### Exercise prompt
Copy each line of the data below with the word "Question".

### Dataset entries
========================================================================

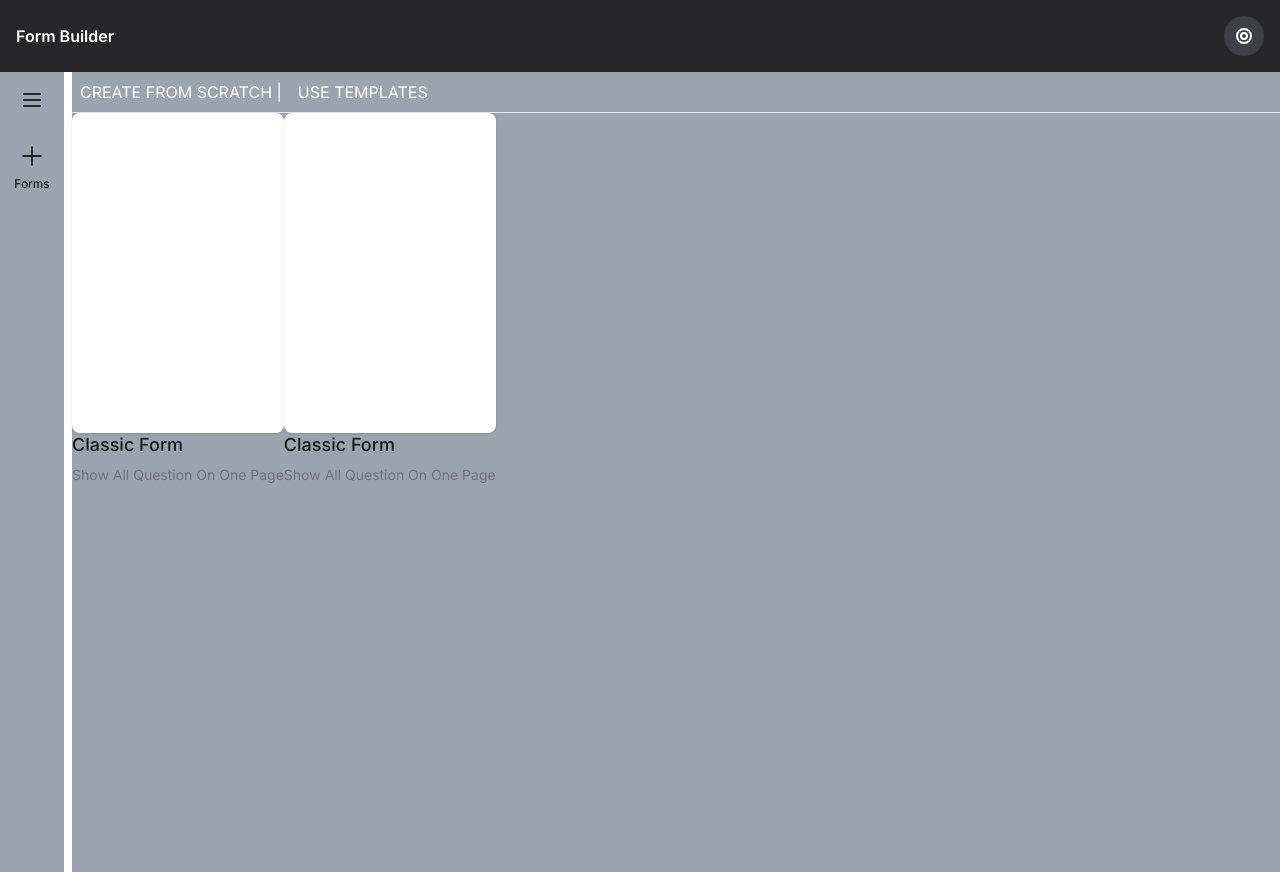
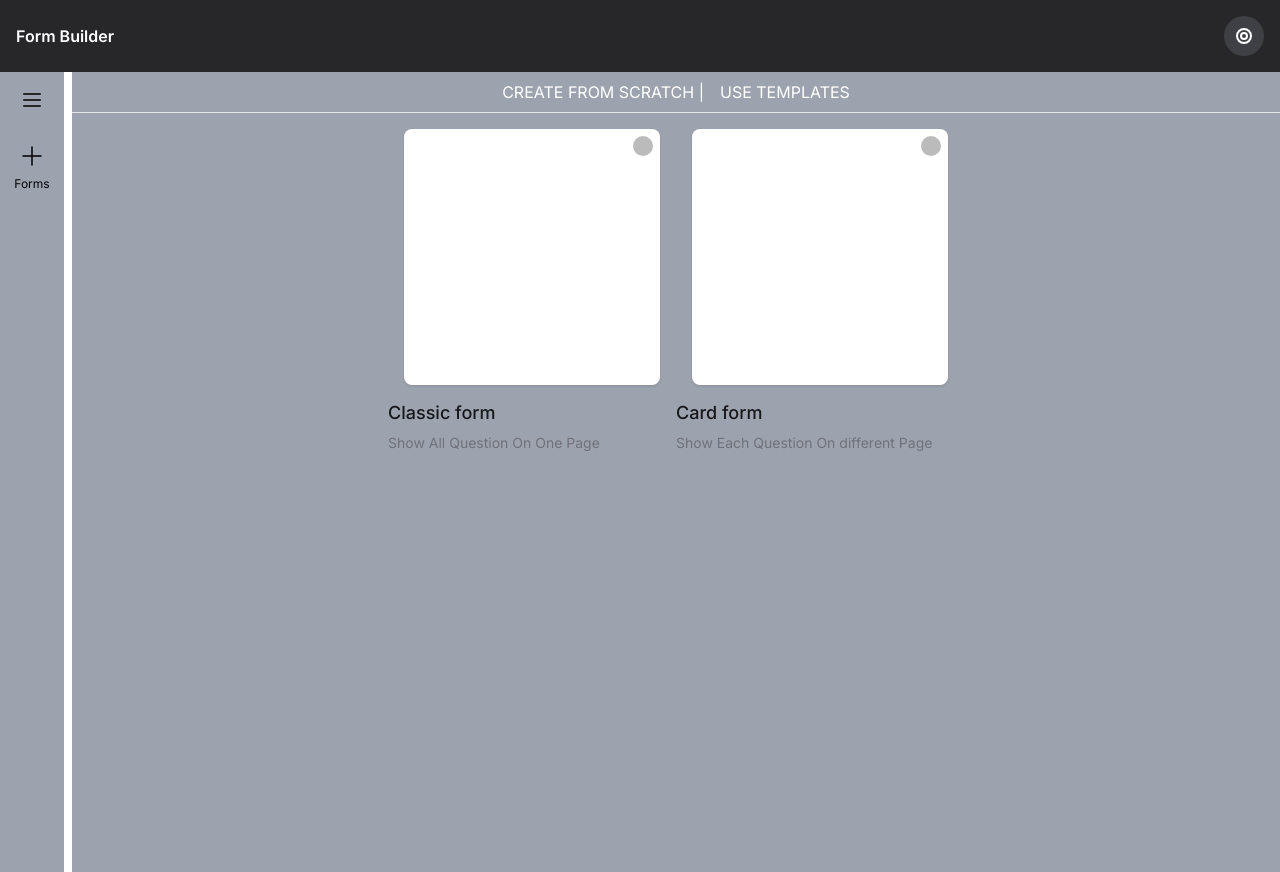
Before and after one commit to ranavijaysingh/Generic-form-builder, a Next.js app: page /build in a window 1280 px wide. Both pictures are taken after a click on the button "NEW FORM". Built offline with nearby package versions, Linux system fonts and the light colour scheme.

Commit message:
classic card form selection

```diff
--- a/src/app/build/page.tsx
+++ b/src/app/build/page.tsx
@@ -9,7 +9,7 @@ export default function Page() {
 
   const [state, setState] = useState(1)
   const newFormClick = () => {
-      setState(2);
+      setState(state+1);
     };
 
   return (
--- a/src/app/globals.css
+++ b/src/app/globals.css
@@ -21,8 +21,25 @@ body {
   background: var(--foreground-rgb);
 }
 
+
 @layer utilities {
   .text-balance {
     text-wrap: balance;
   }
 }
+
+.btnGroup{
+  display: flex;
+  flex-direction: row;
+  justify-content: center;
+
+}
+.dot{
+  width: 20px;
+  height: 20px;
+  background-color: #bbb;
+  border-radius: 50%;
+  display: inline-block;
+  float: inline-end;
+  margin: 7px;
+}
--- a/src/components/common/button.tsx
+++ b/src/components/common/button.tsx
@@ -22,8 +22,7 @@ interface IButtonProps {
 }
 
 export default function Button(props: IButtonProps) {
-      return (<div>
-        {btnTypeDecide(props)}
-      </div>
-      );
+      return (<>
+                {btnTypeDecide(props)}
+      </>);
 }
--- a/src/components/common/scratchForm.tsx
+++ b/src/components/common/scratchForm.tsx
@@ -1,13 +1,24 @@
-export default function cratchForm() {
+import Styles from '../../layouts/build.module.css'
+
+interface IScratchForm {
+    formType: string;
+    formDescription: string;
+    onClick: () => void;
+}
+
+export default function ScratchForm(props: IScratchForm) {
     return (
-        <div className="">
-            <div className="bg-white shadow sm:rounded-lg">
-                <div className="h-80">
+        <div onClick={props.onClick}>
+            <div className="bg-white shadow sm:rounded-lg  m-4">
+                <div className="h-64 w-64">
+                    {/* rightside circle OLD REFERENCE*/}
+                    {/* <span className={`${Styles.dot}`} /> */}
+                    <span className='dot'></span>
                 </div>
             </div>
-            <h3 className="text-lg leading-6 font-medium text-zinc-900">Classic Form</h3>
+            <h3 className="text-lg leading-6 font-medium text-zinc-900 my-div" onClick={props.onClick}>{props.formType} form</h3>
             <div className="mt-2 max-w-xl text-sm text-zinc-500">
-                <p>Show All Question On One Page</p>
+                <p>{props.formDescription}</p>
             </div>
          </div>
     )
--- /dev/null
+++ b/src/layouts/build.module.css
@@ -0,0 +1,16 @@
+/* No longer in Use */
+.btnGroup{
+    display: flex;
+    flex-direction: row;
+    justify-content: center;
+
+}
+.dot{
+    width: 20px;
+    height: 20px;
+    background-color: #bbb;
+    border-radius: 50%;
+    display: inline-block;
+    float: inline-end;
+    margin: 7px;
+}
--- a/src/layouts/build.tsx
+++ b/src/layouts/build.tsx
@@ -3,6 +3,7 @@ import React, { useState } from "react";
 import FormsList from "./formsList";
 import { Forms } from "@/mockData";
 import FormTemplate from "./formTemplate";
+import Styles from './build.module.css';
 
 interface IBuildProps {
   state: number;
@@ -10,6 +11,10 @@ interface IBuildProps {
 }
 
 export default function BuildLayout(props: IBuildProps) {
+
+
+  const [isFormType, setIsFormType] = useState('');
+
   return (
     <div className="w-full flex flex-col ml-2 bg-gray-400">
       {/* Step1 */}
@@ -24,19 +29,19 @@ export default function BuildLayout(props: IBuildProps) {
         </>
       )}
       {/* Step2 */}
-      {props.state == 2 && (
-        <>
-          <div className="flex flex-row justify-center w-full">
-            <Button text="Create from SCRATCH |" btnType="open" />
-            <Button text="USE TEMPLATES" btnType="open"/>
-          </div>
-          <hr></hr>
+      {props.state == 2 && ( <>
+            <div className="btnGroup">
+              <Button text="Create from SCRATCH |" btnType="open"/>
+              <Button text="USE TEMPLATES" btnType="open"/>
+
+            </div>
+            <hr></hr>
+            <FormTemplate isFormType={isFormType} setIsFormType={setIsFormType}/>
+
+          </>)}
+
           {/* Step3 */}
 
-            <FormTemplate />
-
-        </>
-      )}
     </div>
   );
 }
--- a/src/layouts/formTemplate.tsx
+++ b/src/layouts/formTemplate.tsx
@@ -1,11 +1,25 @@
-import ScratchForm from "@/components/common/scratchForm"
+import ScratchForm from "@/components/common/scratchForm";
+import { useState } from "react";
 
-export default function FormTemplate() {
+interface IFormTemplate{
+    isFormType: string;
+    setIsFormType: (formType:string)=>void
+}
+
+export default function FormTemplate(props: IFormTemplate) {
+
+    const handleClick = (formType:string) =>{
+        props.setIsFormType(formType);
+        console.log(props.isFormType);
+    }
     return (
-        <div className="flex justify-center m-2">
-            <ScratchForm></ScratchForm>
-            <ScratchForm></ScratchForm>
+        <>
+        <div className='btnGroup mt-5'>
+            <ScratchForm formType="Classic" onClick = {() => handleClick("Classic")} formDescription="Show All Question On One Page"></ScratchForm>
+            <ScratchForm formType="Card" onClick={()=> handleClick('Card')} formDescription="Show Each Question On different Page"></ScratchForm>
         </div>
+
+        </>
     )
 
 }
--- a/src/layouts/formsList.tsx
+++ b/src/layouts/formsList.tsx
@@ -11,8 +11,8 @@ function FormsList(props: IFormsListProps) {
 
   return (
     <div className="flex flex-col w-full gap-2 p-5">
-      {forms.map((form) => (
-        <List formName={form.name} date={form.modifiedDate} />
+      {forms.map((form, index) => (
+        <List formName={form.name} key={index} date={form.modifiedDate} />
       ))}
     </div>
   );
--- a/src/mockData.ts
+++ b/src/mockData.ts
@@ -15,3 +15,16 @@ export const Forms = [
     modifiedDate: "14/05/2024",
   },
 ];
+
+export const FormChoose = [
+  {
+    id: 1,
+    text: "Create from SCRATCH",
+    btnType: "open"
+  },
+  {
+    id: 2,
+    text: "USE TEMPLATES",
+    btnType: "open"
+  }
+]
```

========================================================================

### Exercise response
-                <p>Show All Question On One Page</p>
+            <ScratchForm formType="Classic" onClick = {() => handleClick("Classic")} formDescription="Show All Question On One Page"></ScratchForm>
+            <ScratchForm formType="Card" onClick={()=> handleClick('Card')} formDescription="Show Each Question On different Page"></ScratchForm>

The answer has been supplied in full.